Arguably the trend starts amid the national political turmoil of the late 1960s, when police first started organizing heavily armed SWAT teams along military lines.
After Charles Whitman climbed to the top of the University of Texas tower with a rifle and fired on the people below, and local police in Austin had to deputize ordinary citizens to help stop him, departments began to fear the possibility of being outgunned by mass shooters or suspects who took hostages.
It was the Los Angeles Police Department that coined the term "SWAT" in 1967, originally called "Special Weapons Assault Team" until the then-chief decided that name was too militaristic. But there was always a political and racial component to these tactics. Even before the LAPD formed its team, SWAT-esque groups were deployed in response to protests by Cesar Chavez's United Farm Workers in Delano, California.
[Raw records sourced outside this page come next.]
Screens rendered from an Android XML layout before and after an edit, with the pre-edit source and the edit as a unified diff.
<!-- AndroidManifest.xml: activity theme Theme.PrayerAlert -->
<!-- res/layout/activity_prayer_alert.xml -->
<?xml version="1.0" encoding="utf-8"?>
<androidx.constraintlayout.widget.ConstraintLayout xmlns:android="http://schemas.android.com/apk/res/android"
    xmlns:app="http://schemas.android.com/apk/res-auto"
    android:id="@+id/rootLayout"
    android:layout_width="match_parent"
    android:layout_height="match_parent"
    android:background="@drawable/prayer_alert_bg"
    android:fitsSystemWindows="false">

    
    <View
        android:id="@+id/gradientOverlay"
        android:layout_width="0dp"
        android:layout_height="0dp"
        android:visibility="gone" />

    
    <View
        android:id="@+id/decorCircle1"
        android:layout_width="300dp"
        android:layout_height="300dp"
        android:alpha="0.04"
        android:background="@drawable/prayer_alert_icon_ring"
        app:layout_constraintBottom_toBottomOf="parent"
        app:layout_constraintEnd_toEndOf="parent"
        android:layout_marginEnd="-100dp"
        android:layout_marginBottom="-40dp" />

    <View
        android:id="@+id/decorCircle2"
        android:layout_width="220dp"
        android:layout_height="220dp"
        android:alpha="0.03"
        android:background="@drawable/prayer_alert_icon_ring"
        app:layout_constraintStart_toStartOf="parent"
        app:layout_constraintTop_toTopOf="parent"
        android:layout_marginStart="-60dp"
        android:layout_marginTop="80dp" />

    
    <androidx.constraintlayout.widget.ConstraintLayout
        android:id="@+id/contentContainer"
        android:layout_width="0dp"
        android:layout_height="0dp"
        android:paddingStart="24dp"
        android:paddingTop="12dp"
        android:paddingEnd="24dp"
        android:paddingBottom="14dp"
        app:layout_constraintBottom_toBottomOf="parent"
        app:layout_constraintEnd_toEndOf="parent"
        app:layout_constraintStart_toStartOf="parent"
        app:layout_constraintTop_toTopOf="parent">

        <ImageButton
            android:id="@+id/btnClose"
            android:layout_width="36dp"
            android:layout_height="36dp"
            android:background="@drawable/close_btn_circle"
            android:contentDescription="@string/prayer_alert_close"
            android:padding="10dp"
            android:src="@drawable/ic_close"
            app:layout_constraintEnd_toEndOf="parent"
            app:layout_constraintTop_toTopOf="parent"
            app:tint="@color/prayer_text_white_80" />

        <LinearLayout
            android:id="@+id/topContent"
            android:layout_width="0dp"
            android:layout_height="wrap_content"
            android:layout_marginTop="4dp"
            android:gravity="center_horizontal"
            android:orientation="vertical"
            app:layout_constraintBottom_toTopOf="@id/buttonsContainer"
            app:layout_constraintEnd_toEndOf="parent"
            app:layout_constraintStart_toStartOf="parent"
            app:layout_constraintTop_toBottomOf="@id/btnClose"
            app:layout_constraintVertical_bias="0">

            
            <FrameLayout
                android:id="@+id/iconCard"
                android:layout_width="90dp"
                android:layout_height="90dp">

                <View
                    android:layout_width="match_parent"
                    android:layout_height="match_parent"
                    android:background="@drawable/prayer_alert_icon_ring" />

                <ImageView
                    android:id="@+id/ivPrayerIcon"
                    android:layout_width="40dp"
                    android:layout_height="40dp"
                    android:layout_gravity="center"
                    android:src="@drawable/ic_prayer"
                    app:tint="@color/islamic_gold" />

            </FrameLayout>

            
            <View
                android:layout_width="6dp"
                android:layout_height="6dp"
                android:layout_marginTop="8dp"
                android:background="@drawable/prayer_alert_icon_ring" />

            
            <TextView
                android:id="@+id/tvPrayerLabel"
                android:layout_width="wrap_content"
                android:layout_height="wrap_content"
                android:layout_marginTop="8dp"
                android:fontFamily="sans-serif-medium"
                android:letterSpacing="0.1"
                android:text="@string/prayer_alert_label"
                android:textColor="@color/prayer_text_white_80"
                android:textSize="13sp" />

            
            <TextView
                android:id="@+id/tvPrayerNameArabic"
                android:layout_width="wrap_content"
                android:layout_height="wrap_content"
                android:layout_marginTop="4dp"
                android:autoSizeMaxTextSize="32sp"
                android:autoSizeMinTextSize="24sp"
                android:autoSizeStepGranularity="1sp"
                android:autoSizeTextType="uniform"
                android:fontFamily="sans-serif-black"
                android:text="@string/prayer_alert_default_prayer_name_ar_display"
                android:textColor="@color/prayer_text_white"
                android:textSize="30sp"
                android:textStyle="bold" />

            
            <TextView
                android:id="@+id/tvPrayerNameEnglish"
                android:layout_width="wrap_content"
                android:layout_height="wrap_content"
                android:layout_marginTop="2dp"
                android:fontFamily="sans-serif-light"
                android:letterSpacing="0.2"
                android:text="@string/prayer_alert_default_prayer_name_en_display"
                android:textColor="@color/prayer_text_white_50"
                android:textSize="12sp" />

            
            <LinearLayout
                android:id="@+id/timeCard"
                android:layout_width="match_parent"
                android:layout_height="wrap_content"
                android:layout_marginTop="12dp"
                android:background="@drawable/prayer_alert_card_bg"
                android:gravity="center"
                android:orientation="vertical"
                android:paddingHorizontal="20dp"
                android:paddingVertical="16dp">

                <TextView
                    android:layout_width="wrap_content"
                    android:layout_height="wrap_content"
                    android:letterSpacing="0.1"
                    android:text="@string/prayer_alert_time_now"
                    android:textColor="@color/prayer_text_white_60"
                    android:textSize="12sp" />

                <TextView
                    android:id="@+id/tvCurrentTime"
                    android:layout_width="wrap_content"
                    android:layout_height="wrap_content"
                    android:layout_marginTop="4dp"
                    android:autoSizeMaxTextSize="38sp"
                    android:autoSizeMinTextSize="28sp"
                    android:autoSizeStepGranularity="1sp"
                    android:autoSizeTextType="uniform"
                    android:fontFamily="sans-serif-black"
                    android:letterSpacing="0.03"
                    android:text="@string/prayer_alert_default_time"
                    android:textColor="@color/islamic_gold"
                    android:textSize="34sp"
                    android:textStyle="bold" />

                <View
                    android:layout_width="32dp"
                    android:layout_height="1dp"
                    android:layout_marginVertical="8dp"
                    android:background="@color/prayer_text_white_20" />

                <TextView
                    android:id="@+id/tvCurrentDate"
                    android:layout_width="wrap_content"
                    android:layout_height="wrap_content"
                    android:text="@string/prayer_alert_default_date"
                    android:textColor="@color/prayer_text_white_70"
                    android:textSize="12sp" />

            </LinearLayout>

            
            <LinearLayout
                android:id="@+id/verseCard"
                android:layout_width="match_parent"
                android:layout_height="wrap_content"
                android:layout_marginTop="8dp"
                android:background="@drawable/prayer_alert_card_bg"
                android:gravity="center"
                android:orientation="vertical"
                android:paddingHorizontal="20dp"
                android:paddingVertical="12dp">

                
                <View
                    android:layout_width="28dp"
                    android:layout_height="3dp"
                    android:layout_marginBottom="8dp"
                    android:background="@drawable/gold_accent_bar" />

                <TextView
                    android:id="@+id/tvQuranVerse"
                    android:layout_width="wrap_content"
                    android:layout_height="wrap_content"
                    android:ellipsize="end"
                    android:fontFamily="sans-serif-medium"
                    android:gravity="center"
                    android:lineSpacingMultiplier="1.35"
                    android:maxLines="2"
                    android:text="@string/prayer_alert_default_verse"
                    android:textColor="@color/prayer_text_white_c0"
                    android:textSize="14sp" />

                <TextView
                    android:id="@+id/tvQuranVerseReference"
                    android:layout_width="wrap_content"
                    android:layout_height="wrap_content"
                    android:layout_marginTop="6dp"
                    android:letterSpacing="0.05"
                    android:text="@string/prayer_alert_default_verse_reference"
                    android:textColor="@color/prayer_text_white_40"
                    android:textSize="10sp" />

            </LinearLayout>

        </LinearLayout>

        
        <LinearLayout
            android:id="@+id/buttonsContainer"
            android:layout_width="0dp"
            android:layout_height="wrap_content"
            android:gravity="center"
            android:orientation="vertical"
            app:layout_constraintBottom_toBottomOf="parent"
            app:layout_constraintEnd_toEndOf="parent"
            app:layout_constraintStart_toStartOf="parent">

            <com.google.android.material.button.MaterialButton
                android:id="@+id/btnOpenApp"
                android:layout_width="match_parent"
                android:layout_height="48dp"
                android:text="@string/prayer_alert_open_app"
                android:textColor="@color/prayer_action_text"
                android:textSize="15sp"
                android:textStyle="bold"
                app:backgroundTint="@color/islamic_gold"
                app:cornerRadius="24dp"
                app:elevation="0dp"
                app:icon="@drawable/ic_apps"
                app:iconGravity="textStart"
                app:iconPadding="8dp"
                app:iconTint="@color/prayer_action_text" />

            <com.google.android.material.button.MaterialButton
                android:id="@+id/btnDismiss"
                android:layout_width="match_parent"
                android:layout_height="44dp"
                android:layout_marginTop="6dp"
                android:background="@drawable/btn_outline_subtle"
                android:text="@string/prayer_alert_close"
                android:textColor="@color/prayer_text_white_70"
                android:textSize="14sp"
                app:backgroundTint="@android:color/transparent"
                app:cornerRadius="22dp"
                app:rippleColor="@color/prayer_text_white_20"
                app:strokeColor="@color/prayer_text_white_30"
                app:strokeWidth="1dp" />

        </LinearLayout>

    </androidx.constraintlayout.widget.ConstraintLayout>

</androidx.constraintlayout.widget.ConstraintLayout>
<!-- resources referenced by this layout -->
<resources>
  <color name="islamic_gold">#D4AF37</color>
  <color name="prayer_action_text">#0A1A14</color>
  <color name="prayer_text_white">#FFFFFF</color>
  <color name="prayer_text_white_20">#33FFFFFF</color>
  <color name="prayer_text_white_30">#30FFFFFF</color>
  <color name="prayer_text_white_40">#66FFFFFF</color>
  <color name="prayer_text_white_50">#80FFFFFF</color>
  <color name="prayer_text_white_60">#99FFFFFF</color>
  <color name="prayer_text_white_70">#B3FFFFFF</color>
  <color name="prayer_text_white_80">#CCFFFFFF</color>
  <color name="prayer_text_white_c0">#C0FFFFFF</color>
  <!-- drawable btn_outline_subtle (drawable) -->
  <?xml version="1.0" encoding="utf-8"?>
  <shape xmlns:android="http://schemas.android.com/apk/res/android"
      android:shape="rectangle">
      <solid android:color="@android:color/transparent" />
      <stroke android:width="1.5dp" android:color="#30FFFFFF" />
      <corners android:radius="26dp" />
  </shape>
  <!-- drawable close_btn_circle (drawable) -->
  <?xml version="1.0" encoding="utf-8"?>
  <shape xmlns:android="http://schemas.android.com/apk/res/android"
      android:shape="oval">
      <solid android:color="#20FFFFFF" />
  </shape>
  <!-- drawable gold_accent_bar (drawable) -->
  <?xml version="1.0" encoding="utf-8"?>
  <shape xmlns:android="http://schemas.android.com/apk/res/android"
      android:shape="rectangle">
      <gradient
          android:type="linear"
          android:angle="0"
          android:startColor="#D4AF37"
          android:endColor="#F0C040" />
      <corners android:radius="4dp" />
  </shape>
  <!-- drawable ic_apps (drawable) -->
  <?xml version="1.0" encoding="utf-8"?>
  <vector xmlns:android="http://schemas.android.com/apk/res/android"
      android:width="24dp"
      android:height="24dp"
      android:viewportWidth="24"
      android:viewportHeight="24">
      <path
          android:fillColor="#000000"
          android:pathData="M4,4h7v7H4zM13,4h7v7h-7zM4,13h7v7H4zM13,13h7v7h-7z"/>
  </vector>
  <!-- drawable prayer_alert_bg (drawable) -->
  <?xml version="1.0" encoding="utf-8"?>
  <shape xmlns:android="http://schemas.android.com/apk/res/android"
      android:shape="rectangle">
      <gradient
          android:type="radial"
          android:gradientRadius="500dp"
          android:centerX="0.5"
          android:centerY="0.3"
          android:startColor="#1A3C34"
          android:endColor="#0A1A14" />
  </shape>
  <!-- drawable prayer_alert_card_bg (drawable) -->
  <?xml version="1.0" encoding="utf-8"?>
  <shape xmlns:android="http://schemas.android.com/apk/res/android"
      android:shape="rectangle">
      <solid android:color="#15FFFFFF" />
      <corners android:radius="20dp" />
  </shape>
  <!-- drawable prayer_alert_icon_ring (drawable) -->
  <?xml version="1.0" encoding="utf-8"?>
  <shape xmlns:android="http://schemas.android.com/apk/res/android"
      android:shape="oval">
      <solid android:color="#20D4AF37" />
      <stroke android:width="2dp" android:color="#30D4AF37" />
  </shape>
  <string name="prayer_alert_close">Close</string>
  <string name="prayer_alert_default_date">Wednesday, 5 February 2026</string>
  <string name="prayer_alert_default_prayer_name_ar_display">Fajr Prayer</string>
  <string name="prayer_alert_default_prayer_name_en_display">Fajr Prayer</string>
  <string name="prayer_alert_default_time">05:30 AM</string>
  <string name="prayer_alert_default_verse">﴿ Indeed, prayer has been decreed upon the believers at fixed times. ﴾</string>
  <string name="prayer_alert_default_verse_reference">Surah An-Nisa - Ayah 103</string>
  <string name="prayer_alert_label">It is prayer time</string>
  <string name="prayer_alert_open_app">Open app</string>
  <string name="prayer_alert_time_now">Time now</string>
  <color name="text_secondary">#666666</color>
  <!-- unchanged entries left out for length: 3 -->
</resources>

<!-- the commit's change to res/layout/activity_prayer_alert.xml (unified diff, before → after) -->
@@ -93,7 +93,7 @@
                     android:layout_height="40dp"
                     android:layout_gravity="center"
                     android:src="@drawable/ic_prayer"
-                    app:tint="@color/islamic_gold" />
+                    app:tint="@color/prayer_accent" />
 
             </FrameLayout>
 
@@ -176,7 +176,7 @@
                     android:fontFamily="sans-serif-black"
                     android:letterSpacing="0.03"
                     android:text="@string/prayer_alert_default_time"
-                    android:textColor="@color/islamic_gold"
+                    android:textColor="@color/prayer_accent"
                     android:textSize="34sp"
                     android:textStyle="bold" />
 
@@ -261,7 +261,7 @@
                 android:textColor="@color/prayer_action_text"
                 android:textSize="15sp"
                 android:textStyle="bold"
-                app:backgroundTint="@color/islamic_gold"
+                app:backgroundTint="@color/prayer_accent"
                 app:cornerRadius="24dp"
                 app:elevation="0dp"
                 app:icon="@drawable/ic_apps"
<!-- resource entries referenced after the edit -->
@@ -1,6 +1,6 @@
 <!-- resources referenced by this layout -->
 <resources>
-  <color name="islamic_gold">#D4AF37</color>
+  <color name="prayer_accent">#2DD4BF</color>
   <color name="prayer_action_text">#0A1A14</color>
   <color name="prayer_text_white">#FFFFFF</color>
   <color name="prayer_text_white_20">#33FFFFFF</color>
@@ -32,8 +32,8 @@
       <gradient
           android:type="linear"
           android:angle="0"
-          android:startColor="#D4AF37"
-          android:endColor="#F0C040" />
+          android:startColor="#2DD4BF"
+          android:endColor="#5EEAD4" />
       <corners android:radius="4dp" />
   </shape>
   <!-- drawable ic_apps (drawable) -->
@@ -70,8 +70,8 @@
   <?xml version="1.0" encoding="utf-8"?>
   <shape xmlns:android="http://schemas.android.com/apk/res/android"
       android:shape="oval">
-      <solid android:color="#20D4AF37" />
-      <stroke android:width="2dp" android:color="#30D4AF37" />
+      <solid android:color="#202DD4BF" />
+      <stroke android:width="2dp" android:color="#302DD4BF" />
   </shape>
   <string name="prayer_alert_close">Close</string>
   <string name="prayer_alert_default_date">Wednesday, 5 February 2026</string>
Not surprisingly, this trend escalated with the inception of Reagan's War on Drugs. In 1981, Congress passed the Military Cooperation with Law Enforcement Act, which "allowed and encouraged the military to give local, state, and federal police access to military bases, research, and equipment," as the Huffington Post reflected on the 10th anniversary of the Sept. 11 terrorist attacks.